» **RECORDS SUPPLIED**
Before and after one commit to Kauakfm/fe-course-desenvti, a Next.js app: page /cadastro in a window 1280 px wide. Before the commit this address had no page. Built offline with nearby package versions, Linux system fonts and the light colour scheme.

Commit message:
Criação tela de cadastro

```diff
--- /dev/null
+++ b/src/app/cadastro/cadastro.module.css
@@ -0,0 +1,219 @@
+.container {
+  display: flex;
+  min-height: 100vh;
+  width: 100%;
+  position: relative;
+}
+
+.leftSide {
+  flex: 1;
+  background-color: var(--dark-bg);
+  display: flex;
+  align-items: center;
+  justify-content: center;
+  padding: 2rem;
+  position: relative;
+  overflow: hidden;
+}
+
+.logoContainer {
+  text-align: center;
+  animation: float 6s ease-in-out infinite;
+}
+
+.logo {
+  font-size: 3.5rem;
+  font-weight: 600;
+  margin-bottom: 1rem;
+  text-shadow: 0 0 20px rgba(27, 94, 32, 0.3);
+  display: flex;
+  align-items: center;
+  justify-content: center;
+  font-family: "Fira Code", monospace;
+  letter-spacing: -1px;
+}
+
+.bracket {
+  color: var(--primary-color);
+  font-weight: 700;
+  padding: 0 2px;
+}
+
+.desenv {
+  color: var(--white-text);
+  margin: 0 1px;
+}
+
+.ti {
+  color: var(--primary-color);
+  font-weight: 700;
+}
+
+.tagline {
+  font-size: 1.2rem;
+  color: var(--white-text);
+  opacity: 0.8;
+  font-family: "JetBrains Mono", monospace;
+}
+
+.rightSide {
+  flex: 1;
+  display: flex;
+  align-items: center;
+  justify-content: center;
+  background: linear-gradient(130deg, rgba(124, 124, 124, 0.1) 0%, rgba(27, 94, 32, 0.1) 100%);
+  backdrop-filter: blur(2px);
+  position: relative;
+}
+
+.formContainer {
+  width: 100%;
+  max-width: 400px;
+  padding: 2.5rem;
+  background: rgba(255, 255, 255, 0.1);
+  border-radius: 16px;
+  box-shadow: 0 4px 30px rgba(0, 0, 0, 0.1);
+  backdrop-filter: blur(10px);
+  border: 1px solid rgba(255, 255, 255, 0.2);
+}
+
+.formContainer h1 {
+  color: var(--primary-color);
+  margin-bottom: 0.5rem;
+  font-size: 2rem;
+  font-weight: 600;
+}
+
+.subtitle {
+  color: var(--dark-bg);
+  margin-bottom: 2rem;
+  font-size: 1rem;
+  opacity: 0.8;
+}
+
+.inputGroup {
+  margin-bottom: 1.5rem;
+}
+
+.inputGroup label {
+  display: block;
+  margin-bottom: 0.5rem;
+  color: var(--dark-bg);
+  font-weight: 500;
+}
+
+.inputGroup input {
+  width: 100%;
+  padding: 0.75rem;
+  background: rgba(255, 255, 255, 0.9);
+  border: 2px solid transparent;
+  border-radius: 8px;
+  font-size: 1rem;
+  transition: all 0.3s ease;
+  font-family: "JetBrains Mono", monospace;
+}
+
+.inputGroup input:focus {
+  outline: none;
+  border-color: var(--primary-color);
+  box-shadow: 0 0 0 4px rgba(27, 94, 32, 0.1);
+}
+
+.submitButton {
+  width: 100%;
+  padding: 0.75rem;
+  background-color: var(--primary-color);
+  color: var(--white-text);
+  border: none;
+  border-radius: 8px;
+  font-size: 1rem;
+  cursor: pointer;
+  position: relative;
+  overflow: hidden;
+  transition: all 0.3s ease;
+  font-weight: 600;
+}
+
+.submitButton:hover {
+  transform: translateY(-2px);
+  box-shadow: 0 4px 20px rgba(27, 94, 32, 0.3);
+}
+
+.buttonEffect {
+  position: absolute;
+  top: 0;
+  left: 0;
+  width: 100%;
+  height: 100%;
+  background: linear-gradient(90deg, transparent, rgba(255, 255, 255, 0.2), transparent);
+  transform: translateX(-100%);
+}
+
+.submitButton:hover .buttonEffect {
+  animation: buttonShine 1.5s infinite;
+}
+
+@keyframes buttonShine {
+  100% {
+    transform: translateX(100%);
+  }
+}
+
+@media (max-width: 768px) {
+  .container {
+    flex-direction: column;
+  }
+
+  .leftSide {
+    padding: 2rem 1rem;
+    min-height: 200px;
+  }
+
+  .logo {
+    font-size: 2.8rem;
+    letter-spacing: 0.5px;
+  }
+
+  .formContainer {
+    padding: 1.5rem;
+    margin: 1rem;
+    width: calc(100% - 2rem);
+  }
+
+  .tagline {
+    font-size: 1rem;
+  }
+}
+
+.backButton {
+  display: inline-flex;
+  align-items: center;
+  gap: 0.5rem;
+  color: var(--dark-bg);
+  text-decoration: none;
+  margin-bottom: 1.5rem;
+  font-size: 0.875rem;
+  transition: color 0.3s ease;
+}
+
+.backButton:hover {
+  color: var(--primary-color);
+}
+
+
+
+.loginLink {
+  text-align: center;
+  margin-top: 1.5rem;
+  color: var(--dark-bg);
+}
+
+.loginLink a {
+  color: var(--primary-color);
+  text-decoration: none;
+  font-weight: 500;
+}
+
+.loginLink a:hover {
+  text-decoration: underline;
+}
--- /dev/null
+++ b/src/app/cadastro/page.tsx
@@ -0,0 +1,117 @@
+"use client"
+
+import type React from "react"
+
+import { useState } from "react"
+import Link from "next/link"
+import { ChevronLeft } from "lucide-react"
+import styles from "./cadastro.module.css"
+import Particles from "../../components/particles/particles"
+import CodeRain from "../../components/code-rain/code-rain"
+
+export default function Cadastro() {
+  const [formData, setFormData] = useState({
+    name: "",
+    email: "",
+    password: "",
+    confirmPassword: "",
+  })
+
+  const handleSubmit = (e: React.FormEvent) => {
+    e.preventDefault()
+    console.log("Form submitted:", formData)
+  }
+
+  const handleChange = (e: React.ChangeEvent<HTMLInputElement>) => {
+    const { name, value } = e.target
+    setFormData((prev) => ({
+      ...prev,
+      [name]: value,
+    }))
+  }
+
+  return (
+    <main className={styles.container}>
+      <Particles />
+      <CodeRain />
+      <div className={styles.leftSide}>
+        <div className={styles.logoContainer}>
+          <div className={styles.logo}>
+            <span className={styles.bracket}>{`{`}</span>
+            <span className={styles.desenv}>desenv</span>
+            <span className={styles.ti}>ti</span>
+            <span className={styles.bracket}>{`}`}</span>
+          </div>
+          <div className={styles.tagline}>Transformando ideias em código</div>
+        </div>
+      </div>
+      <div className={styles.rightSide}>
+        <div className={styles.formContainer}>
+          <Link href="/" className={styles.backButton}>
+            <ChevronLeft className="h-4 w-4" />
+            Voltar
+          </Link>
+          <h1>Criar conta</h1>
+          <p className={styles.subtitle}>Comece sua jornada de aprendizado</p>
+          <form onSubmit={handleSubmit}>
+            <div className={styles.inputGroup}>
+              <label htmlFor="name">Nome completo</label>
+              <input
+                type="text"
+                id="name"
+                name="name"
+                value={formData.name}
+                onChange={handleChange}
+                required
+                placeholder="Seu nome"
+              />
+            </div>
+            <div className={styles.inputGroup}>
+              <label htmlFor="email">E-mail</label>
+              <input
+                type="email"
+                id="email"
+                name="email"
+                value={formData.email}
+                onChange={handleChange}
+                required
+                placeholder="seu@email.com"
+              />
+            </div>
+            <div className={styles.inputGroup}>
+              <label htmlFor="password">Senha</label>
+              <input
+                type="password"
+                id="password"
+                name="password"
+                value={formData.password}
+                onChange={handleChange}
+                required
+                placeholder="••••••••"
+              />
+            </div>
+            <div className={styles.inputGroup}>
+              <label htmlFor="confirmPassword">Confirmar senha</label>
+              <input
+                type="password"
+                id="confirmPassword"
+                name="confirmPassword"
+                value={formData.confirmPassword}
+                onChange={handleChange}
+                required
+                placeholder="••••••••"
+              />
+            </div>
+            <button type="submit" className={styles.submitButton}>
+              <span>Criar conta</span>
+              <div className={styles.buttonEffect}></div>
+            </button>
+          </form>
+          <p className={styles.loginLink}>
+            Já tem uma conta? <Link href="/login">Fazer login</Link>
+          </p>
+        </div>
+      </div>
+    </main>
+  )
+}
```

» **WORK TO BE COMPLETED**
Within the listing, how many lines hold the string "formContainer"? Answer with the number alone.

» **RESPONSE TO THE EXERCISE**
4